In “Just Between Us,” a mild-mannered building contractor has an exhausting day when the previously parallel universes of his wife and mistress suddenly collide. Reasonably well-sustained farce sports a sweet punch line and a likable ensemble cast, but isn’t particularly memorable or distinctive. This helming debut by thesp Martin Lamotte seems destined for modest success at hardtops but is ideal for primetime tube slots.
Fortyish Patrick (Sam Karmann) has been married to Helene (Catherine Frot) for 15 years. They have two sons, live in a blue house with white shutters and tonight is their wedding anniversary. Unbeknownst to the forgetful Patrick, Helene has planned a surprise party with their closest friends and relatives invited for the weekend.
It’s been four years since Patrick met the other love of his life, Elizabeth (co-scripter Carol Brenner), a painter who lives in an identical blue house 5 kilometers down the road and with whom he has a darling 2-year-old daughter. Tonight is the big engagement party for their neighbor’s son.
So far Patrick — whose work on multiple construction sites has taught him how to juggle complicated logistics — has managed to lead his double life without either woman suspecting the real score. If he has to eat two dinners or make love twice in the same day, that’s to be expected. Patrick is very happy but very, very tired.
Told in flashback as Patrick lies in his hospital bed, pic takes its time introducing the multitude of weekend guests. Marie (Zabou) is married to medico Richard (Lamotte). Unemployed friend Gilles (Antoine Dulery) arrives with his girlfriend of one week, sexy 20-year-old waitress Carine (Severine Ferrer). Helene’s sister Martine (Isabelle Nanty) has a lousy track record with men: Her latest swain is Maurice (Francois Morel), a conscientiously mellow tai-chi instructor who turns belligerent when he hits the bottle. Insecure Agnes (Fanny Cottencon) and her sassy daughter live with TV personality and inveterate skirt chaser JP (Stephane Freiss), who has just procured a canary yellow Porsche.

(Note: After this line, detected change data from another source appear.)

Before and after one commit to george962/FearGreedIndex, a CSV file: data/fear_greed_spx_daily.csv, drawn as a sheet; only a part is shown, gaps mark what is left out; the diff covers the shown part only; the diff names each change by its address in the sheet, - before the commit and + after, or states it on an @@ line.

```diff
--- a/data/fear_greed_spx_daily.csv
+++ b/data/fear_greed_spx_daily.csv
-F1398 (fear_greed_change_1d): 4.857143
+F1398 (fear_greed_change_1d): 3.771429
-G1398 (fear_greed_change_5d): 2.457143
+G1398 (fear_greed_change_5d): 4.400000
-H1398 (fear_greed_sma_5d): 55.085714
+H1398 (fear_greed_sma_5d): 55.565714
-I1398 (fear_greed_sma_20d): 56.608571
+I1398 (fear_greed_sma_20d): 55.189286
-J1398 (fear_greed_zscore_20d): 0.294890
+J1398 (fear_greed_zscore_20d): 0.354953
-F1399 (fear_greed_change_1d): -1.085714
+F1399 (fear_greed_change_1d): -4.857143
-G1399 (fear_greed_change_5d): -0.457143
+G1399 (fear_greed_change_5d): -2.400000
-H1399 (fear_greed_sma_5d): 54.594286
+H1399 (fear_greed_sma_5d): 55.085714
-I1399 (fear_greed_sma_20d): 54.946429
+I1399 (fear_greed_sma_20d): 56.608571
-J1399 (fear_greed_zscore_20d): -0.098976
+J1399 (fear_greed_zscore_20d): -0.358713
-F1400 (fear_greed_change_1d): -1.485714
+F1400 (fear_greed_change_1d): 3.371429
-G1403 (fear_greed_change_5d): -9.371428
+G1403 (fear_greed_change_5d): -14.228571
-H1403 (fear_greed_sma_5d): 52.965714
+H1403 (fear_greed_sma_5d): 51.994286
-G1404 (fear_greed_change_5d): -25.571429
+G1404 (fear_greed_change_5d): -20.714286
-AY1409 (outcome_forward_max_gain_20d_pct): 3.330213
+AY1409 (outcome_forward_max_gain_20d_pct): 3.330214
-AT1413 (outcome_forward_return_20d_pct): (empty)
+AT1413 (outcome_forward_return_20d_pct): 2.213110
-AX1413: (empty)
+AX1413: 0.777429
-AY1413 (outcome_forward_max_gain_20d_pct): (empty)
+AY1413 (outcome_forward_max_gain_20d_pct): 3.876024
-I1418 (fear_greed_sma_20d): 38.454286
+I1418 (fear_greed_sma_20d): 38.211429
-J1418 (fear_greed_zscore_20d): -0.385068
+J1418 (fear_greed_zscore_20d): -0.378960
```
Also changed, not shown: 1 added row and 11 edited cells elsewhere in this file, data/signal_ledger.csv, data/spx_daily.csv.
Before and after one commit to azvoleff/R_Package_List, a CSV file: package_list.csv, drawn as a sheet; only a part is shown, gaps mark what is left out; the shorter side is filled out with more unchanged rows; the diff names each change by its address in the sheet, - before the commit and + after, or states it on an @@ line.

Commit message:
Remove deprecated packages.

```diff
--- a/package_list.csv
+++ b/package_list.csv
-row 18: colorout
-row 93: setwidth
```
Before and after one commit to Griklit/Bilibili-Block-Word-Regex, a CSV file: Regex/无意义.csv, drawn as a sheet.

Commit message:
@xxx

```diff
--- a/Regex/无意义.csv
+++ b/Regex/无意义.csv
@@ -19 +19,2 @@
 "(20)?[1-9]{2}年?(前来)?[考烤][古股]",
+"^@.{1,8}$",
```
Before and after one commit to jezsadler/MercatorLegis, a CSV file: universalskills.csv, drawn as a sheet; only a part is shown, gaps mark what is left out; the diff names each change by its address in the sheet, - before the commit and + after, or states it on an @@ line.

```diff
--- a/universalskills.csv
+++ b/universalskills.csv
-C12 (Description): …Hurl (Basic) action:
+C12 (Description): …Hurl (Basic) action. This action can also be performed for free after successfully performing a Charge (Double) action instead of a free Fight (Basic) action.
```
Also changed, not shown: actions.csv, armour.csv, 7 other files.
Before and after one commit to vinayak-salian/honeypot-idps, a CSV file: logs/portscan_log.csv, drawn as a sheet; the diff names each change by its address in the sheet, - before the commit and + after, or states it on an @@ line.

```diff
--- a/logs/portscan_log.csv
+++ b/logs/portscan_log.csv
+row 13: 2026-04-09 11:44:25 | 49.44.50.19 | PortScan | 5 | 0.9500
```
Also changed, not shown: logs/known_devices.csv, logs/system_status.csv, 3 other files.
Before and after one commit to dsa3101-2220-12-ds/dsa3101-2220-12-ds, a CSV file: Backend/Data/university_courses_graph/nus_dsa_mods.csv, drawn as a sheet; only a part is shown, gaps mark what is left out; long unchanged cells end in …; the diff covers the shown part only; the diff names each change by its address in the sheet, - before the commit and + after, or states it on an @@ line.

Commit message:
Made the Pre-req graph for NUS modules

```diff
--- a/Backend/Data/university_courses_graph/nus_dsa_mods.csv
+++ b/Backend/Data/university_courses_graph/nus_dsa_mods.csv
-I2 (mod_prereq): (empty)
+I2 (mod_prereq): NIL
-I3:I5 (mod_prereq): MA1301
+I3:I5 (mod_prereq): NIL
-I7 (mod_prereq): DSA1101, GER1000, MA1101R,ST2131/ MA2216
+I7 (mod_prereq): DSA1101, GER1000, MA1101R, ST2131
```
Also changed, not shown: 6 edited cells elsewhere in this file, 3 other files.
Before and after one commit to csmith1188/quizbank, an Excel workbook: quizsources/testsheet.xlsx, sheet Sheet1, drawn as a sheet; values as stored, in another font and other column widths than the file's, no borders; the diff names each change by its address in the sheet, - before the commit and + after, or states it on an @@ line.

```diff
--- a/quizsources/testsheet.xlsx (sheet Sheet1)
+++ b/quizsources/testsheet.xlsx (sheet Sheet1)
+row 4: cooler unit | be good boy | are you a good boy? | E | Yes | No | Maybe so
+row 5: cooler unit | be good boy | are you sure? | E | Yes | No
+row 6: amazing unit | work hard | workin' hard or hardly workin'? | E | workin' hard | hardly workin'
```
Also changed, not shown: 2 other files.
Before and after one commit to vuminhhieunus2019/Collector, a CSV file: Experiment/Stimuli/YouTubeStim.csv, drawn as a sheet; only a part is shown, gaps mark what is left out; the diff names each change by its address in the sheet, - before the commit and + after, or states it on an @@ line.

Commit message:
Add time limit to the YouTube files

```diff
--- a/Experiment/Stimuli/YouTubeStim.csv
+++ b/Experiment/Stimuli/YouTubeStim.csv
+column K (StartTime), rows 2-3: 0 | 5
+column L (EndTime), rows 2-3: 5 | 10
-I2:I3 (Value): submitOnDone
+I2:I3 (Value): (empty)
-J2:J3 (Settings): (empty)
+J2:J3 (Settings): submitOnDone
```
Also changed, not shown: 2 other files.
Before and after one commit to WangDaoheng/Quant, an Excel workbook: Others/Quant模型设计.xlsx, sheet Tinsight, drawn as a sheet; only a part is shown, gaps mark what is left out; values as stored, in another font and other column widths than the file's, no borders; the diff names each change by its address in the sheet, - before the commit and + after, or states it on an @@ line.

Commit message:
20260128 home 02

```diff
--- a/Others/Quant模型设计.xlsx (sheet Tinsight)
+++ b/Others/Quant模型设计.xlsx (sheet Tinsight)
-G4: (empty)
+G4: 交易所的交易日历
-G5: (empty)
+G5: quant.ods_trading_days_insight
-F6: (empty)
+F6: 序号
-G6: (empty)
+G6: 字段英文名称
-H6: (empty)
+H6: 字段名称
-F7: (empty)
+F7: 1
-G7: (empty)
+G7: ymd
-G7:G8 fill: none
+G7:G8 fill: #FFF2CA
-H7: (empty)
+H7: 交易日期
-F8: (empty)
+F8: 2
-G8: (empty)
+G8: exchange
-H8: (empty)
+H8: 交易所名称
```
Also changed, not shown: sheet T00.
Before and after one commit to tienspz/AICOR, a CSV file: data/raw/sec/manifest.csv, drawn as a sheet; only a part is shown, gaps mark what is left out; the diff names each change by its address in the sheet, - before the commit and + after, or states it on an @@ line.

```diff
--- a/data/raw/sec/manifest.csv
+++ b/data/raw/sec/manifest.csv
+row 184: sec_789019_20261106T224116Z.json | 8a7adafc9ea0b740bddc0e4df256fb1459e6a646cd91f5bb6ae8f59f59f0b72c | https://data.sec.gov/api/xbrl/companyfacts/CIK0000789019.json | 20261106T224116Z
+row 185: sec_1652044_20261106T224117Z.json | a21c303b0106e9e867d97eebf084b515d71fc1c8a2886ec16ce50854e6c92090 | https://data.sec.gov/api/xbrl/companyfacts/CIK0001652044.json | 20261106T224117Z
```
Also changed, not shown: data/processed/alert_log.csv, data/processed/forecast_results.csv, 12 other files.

As the competing evenings unfold, Patrick runs himself ragged trying to be in two places at once, and his lifestyle blows up in his face. But the ultimate outcome isn’t at all what he — or the audience — expects.
Lending appealing quirks to a broad gallery of types, the actors keep things fairly lively and watchable. Zabou, as a bourgeois princess who can’t lift a finger, is particular fun, as is Freiss as the unapologetic ladies man. As Patrick and his wife, Karmann and Frot keep the narrative grounded.
Lensing is straightforward, as is the workmanlike score.